But is that really the case?
Budgets for any film or TV production are under tight control and even the smallest delay can cause costs to escalate. It is therefore crucial to ensure reliable power and to mitigate the risk of disruptions, however minor. The remoteness of some shoot locations and the considerable power capacity filming demands means this isn’t always straightforward for many TV shows and film productions.
On-site, modular power creates flexibility that is vital to meeting the needs of production sets, as it is scalable and easily mobilised and presents no permanent impacts on the local environment. Modular power also enables some remote filming locations to become feasible – such as Game of Thrones’ sets in Northern Ireland, Malta and Croatia, where there are no or insufficient grid connections.
On-site power creates greater creative opportunities, and without it some of our favourite scenes would not be possible.
It plays a key role throughout the lifecycle of a TV and film production, from construction of the set to special effects. In 2009, the set of Harry Potter and the Half Blood Prince required a 10 MW power package – many times the MW needed to power a family home – and an 8 MW heating package to supply the stages and workspace areas at Leavesden Studios in London. Nearly 10 years later, films like Alice Through the Looking Glass or next year’s live-action remake of Beauty and the Beast, continue to face this high capacity demand.
It is common for additional or supplementary power to be installed on movie sets, especially where a production requires significant generation capacity, perhaps to power extensive special effects equipment. On-site power not only alleviates pressure on the grid, but it also provides a reliable back-up that eliminates risk associated with relying entirely on the grid connection.

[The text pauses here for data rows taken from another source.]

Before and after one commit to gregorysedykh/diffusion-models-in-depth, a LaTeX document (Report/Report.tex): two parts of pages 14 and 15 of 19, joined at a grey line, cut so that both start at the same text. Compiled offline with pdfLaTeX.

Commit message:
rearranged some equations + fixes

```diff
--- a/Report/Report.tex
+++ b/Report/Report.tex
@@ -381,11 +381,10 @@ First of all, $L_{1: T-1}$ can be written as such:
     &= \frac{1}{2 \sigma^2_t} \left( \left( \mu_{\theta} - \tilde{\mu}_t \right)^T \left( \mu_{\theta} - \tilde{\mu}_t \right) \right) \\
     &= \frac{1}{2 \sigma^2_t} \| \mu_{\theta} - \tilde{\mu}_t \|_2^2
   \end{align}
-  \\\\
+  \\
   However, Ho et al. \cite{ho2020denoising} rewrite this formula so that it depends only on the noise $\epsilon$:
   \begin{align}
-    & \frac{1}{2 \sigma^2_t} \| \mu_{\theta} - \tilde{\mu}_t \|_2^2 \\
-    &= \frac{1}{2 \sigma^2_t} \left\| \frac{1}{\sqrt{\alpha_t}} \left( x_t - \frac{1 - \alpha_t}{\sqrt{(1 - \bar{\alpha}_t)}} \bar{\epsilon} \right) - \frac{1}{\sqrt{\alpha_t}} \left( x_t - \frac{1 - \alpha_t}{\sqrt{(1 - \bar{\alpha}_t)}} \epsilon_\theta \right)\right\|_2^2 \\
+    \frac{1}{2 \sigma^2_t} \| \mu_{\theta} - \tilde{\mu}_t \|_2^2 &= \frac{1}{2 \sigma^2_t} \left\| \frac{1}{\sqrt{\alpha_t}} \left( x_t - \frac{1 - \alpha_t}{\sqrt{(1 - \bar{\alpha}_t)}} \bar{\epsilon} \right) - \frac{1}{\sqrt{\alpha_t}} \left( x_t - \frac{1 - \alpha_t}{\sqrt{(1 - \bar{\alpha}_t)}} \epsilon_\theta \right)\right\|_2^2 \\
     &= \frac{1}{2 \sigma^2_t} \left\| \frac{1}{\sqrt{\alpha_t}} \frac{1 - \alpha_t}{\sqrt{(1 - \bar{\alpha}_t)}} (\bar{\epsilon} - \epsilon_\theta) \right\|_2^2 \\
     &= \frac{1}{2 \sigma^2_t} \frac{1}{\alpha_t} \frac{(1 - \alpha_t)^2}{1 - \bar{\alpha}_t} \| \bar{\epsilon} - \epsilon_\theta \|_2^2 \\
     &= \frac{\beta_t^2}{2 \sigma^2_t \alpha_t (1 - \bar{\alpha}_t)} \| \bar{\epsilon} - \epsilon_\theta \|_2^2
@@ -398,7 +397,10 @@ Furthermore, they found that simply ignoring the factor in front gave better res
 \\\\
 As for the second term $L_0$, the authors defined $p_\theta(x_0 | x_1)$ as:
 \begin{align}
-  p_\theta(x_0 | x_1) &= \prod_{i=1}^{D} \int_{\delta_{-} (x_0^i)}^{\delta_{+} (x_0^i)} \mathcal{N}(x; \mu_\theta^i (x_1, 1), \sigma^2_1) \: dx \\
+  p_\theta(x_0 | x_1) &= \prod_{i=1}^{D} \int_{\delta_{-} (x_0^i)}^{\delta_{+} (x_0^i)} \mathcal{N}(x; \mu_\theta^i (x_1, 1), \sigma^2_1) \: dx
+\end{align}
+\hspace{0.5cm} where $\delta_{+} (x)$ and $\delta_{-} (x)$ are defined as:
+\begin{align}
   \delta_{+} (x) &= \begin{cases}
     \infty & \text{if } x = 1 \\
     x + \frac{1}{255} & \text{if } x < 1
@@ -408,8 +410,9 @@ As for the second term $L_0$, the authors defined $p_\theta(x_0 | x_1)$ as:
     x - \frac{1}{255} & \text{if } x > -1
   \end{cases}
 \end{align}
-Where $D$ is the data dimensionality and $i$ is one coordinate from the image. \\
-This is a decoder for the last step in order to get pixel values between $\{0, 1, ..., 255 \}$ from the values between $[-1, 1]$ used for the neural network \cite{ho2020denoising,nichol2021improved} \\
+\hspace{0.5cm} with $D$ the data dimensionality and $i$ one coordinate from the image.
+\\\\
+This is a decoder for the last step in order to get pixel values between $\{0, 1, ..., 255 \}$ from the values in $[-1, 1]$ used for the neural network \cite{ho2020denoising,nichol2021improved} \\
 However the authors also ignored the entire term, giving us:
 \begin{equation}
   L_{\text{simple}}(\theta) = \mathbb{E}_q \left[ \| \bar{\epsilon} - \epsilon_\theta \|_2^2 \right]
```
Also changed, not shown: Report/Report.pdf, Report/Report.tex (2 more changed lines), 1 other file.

Our mantra on any project is ‘plan for the unexpected and back up the back-up’. We work with customers as far in advance of a new project as possible – to consult on feasibility, and identify and mitigate risks, to ensure that we design the most appropriate plan and have the opportunity to customise this where required. Mobilising equipment to a remote site on time often requires some creative planning and innovative thinking.
Live broadcasts in particular require extensive planning, including contingencies, to give directors and producers the confidence that the production will go on without any disruptions. Broadcasting live to millions of viewers, whether it’s on election night or a highly publicised charity event like the BBC’s Children in Need, already comes with many risks and continuous power generation should not be one of them.
Another consideration is fuel efficiency and ensuring generators do not de-rate as a result of high temperatures, or where possible, even using renewable hybrid systems. Again, planning ahead to see what works best for the project and in the environment is key.
Producers and directors are in a constant quest for increasingly dramatic scenes, set locations and special effects. They also demand reliable power, while keeping a close eye on costs and the environmental impact of their productions. Modular power is well suited to the unpredictability and changing needs of a production, and offers movie makers the peace of mind they need to get on with the shoot.